*** DATA FOR THIS EXERCISE ***

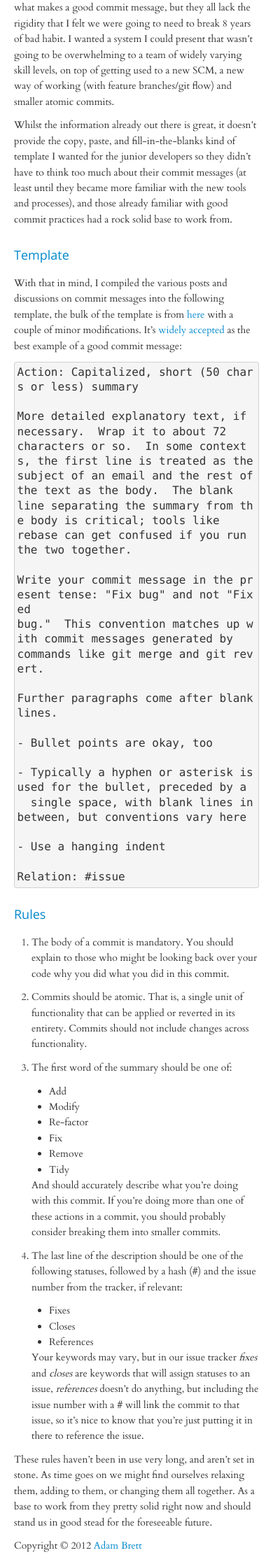
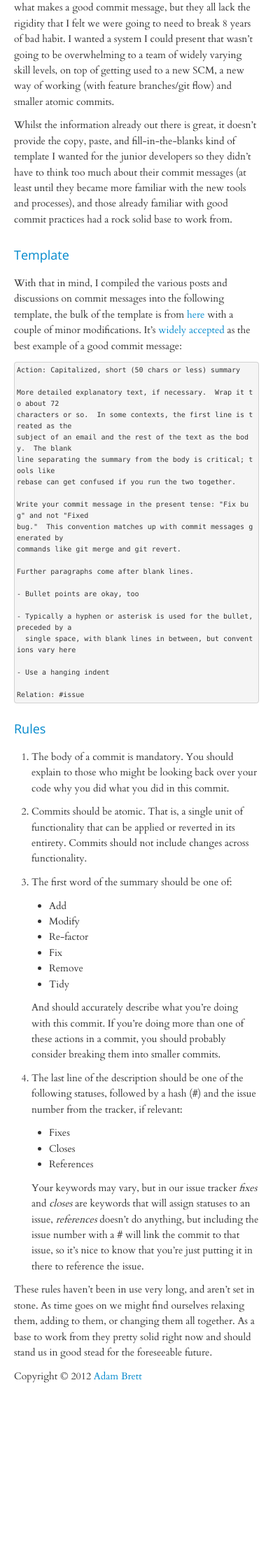
Before and after one commit to marc-f/adamcod.es, a Jekyll site: the page built from index.html, in a window 390 px wide. Shown: the part 722-2954 px from the top of the page at 70% size. Built offline with Jekyll 4.4.1, drawn with Linux system fonts in a browser that asks for light colours; comment, search, counter and statistics services are not loaded; after the commit the page ends 2711 px from its top, so only the background shows below that.

Commit message:
making design wider for better readability

```diff
--- a/css/style.css
+++ b/css/style.css
@@ -352,6 +352,12 @@
 cite {
   font-style: normal;
 }
+ul ul,
+ul ol,
+ol ol,
+ol ul {
+  margin-bottom: 0.8em;
+}
 code,
 pre {
   padding: 0 3px 2px;
@@ -397,6 +403,10 @@
 .pre-scrollable {
   max-height: 340px;
   overflow-y: scroll;
+}
+pre,
+code {
+  font-size: 12px;
 }
 table {
   max-width: 100%;
@@ -680,15 +690,15 @@
   border-top: 5px solid #0088cc;
 }
 body {
-  width: 600px;
+  width: 760px;
   position: relative;
   margin: 0 auto;
-  padding: 0 180px;
+  padding: 0 100px;
 }
 header {
   position: fixed;
-  top: 400px;
-  padding-left: 450px;
+  top: 440px;
+  padding-left: 610px;
 }
 header p {
   margin-top: 1.7em;
@@ -703,8 +713,8 @@
 nav {
   width: 140px;
   position: fixed;
-  top: 300px;
-  padding-left: 450px;
+  top: 380px;
+  padding-left: 610px;
   font-family: "Open Sans", "Helvetica Neue", Helvetica, Arial, sans-serif;
   font-size: 14px;
   font-weight: bold;
@@ -718,7 +728,7 @@
   color: #333333;
 }
 article {
-  width: 400px;
+  width: 560px;
   position: relative;
   z-index: 1;
   margin: 120px 200px 60px 0;
@@ -750,7 +760,7 @@
     padding-right: 20px;
   }
 }
-@media (max-width: 640px) {
+@media (max-width: 800px) {
   body {
     width: auto;
   }
@@ -785,8 +795,9 @@
   li {
     font-size: 14px;
   }
-  pre {
-    font-size: 12px;
+  pre,
+  code {
+    font-size: 10px;
   }
   h1,
   header p strong a {
```
Also changed, not shown: css/style.less (+23 -10 lines).
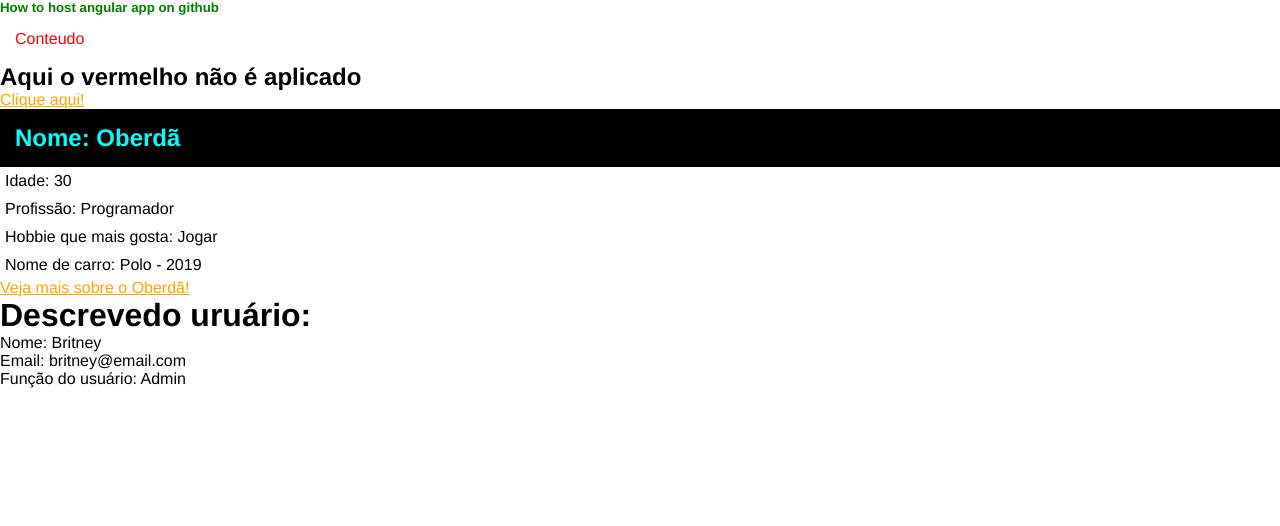
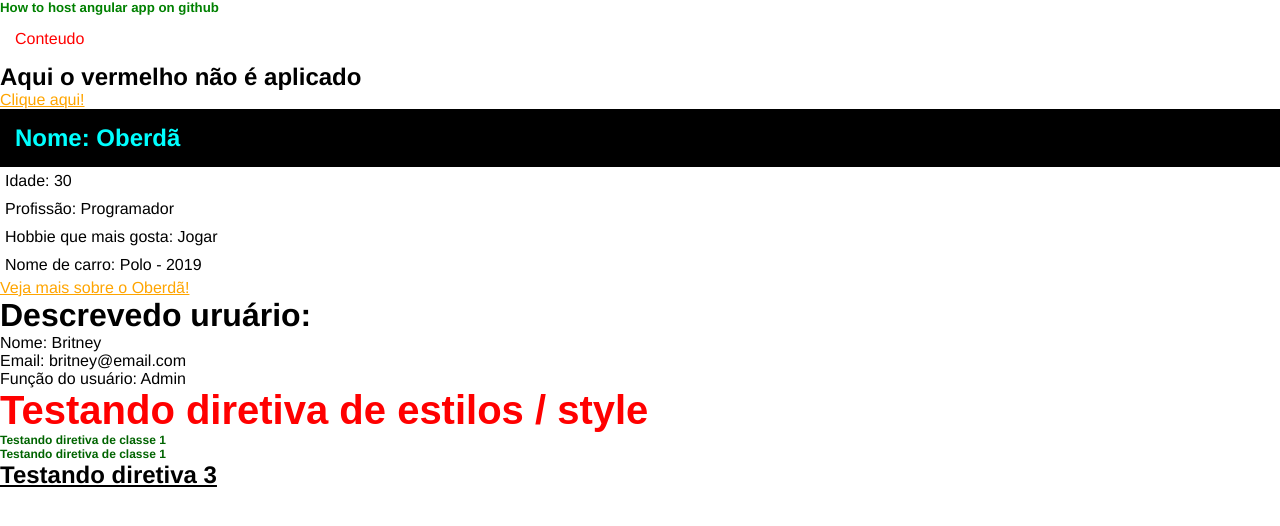
Before and after one commit to DankaFreitas/projeto-angular, an Angular app: page / in a window 1280 px wide. Shown: the top 526 px of the page. Built offline with nearby package versions, Linux system fonts and the light colour scheme.

Commit message:
teste de diretivas

```diff
--- a/src/app/app.component.html
+++ b/src/app/app.component.html
@@ -10,3 +10,4 @@
 
 <app-first-component></app-first-component>
 <app-parent-data [name]="userName" [userData]="userData"></app-parent-data>
+<app-directives></app-directives>
--- a/src/app/app.module.ts
+++ b/src/app/app.module.ts
@@ -5,12 +5,14 @@
 import { AppComponent } from './app.component';
 import { FirstComponentComponent } from './components/first-component/first-component.component';
 import { ParentDataComponent } from './components/parent-data/parent-data.component';
+import { DirectivesComponent } from './components/directives/directives.component';
 
 @NgModule({
   declarations: [
     AppComponent,
     FirstComponentComponent,
-    ParentDataComponent
+    ParentDataComponent,
+    DirectivesComponent
   ],
   imports: [
     BrowserModule,
--- /dev/null
+++ b/src/app/components/directives/directives.component.css
@@ -0,0 +1,11 @@
+.small-title{
+    font-size: 12px;
+}
+
+.green-title {
+    color: darkgreen;
+}
+
+.underline-title {
+    text-decoration: underline;
+}
--- /dev/null
+++ b/src/app/components/directives/directives.component.html
@@ -0,0 +1,6 @@
+<h2 [ngStyle]="{ 'font-size': size + 'px', 'font-family': font, color: color }">
+    Testando diretiva de estilos / style
+</h2>
+<h2 [ngClass]="classes">Testando diretiva de classe 1</h2>
+<h2 [ngClass]="classes">Testando diretiva de classe 1</h2>
+<h2 [ngClass]="underline">Testando diretiva 3</h2>
--- /dev/null
+++ b/src/app/components/directives/directives.component.ts
@@ -0,0 +1,23 @@
+import { Component, OnInit } from '@angular/core';
+
+@Component({
+  selector: 'app-directives',
+  templateUrl: './directives.component.html',
+  styleUrls: ['./directives.component.css']
+})
+export class DirectivesComponent implements OnInit {
+  size = 40;
+  font = 'Arial';
+  color = 'red';
+
+  classes  = ['green-title', 'small-title'];
+
+  underline = 'underline-title';
+
+  constructor(){}
+
+  ngOnInit(): void {
+
+  }
+
+}
```
Also changed, not shown: 4 other files (tests, documents, lock files or other folders).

*** End of DATA FOR THIS EXERCISE ***

- **TASK**
The records above are to be repeated exactly, with the pictures left out.

- **SOLUTION TO THE PROBLEM**
Before and after one commit to marc-f/adamcod.es, a Jekyll site: the page built from index.html, in a window 390 px wide. Shown: the part 722-2954 px from the top of the page at 70% size. Built offline with Jekyll 4.4.1, drawn with Linux system fonts in a browser that asks for light colours; comment, search, counter and statistics services are not loaded; after the commit the page ends 2711 px from its top, so only the background shows below that.

Commit message:
making design wider for better readability

```diff
--- a/css/style.css
+++ b/css/style.css
@@ -352,6 +352,12 @@
 cite {
   font-style: normal;
 }
+ul ul,
+ul ol,
+ol ol,
+ol ul {
+  margin-bottom: 0.8em;
+}
 code,
 pre {
   padding: 0 3px 2px;
@@ -397,6 +403,10 @@
 .pre-scrollable {
   max-height: 340px;
   overflow-y: scroll;
+}
+pre,
+code {
+  font-size: 12px;
 }
 table {
   max-width: 100%;
@@ -680,15 +690,15 @@
   border-top: 5px solid #0088cc;
 }
 body {
-  width: 600px;
+  width: 760px;
   position: relative;
   margin: 0 auto;
-  padding: 0 180px;
+  padding: 0 100px;
 }
 header {
   position: fixed;
-  top: 400px;
-  padding-left: 450px;
+  top: 440px;
+  padding-left: 610px;
 }
 header p {
   margin-top: 1.7em;
@@ -703,8 +713,8 @@
 nav {
   width: 140px;
   position: fixed;
-  top: 300px;
-  padding-left: 450px;
+  top: 380px;
+  padding-left: 610px;
   font-family: "Open Sans", "Helvetica Neue", Helvetica, Arial, sans-serif;
   font-size: 14px;
   font-weight: bold;
@@ -718,7 +728,7 @@
   color: #333333;
 }
 article {
-  width: 400px;
+  width: 560px;
   position: relative;
   z-index: 1;
   margin: 120px 200px 60px 0;
@@ -750,7 +760,7 @@
     padding-right: 20px;
   }
 }
-@media (max-width: 640px) {
+@media (max-width: 800px) {
   body {
     width: auto;
   }
@@ -785,8 +795,9 @@
   li {
     font-size: 14px;
   }
-  pre {
-    font-size: 12px;
+  pre,
+  code {
+    font-size: 10px;
   }
   h1,
   header p strong a {
```
Also changed, not shown: css/style.less (+23 -10 lines).
Before and after one commit to DankaFreitas/projeto-angular, an Angular app: page / in a window 1280 px wide. Shown: the top 526 px of the page. Built offline with nearby package versions, Linux system fonts and the light colour scheme.

Commit message:
teste de diretivas

```diff
--- a/src/app/app.component.html
+++ b/src/app/app.component.html
@@ -10,3 +10,4 @@
 
 <app-first-component></app-first-component>
 <app-parent-data [name]="userName" [userData]="userData"></app-parent-data>
+<app-directives></app-directives>
--- a/src/app/app.module.ts
+++ b/src/app/app.module.ts
@@ -5,12 +5,14 @@
 import { AppComponent } from './app.component';
 import { FirstComponentComponent } from './components/first-component/first-component.component';
 import { ParentDataComponent } from './components/parent-data/parent-data.component';
+import { DirectivesComponent } from './components/directives/directives.component';
 
 @NgModule({
   declarations: [
     AppComponent,
     FirstComponentComponent,
-    ParentDataComponent
+    ParentDataComponent,
+    DirectivesComponent
   ],
   imports: [
     BrowserModule,
--- /dev/null
+++ b/src/app/components/directives/directives.component.css
@@ -0,0 +1,11 @@
+.small-title{
+    font-size: 12px;
+}
+
+.green-title {
+    color: darkgreen;
+}
+
+.underline-title {
+    text-decoration: underline;
+}
--- /dev/null
+++ b/src/app/components/directives/directives.component.html
@@ -0,0 +1,6 @@
+<h2 [ngStyle]="{ 'font-size': size + 'px', 'font-family': font, color: color }">
+    Testando diretiva de estilos / style
+</h2>
+<h2 [ngClass]="classes">Testando diretiva de classe 1</h2>
+<h2 [ngClass]="classes">Testando diretiva de classe 1</h2>
+<h2 [ngClass]="underline">Testando diretiva 3</h2>
--- /dev/null
+++ b/src/app/components/directives/directives.component.ts
@@ -0,0 +1,23 @@
+import { Component, OnInit } from '@angular/core';
+
+@Component({
+  selector: 'app-directives',
+  templateUrl: './directives.component.html',
+  styleUrls: ['./directives.component.css']
+})
+export class DirectivesComponent implements OnInit {
+  size = 40;
+  font = 'Arial';
+  color = 'red';
+
+  classes  = ['green-title', 'small-title'];
+
+  underline = 'underline-title';
+
+  constructor(){}
+
+  ngOnInit(): void {
+
+  }
+
+}
```
Also changed, not shown: 4 other files (tests, documents, lock files or other folders).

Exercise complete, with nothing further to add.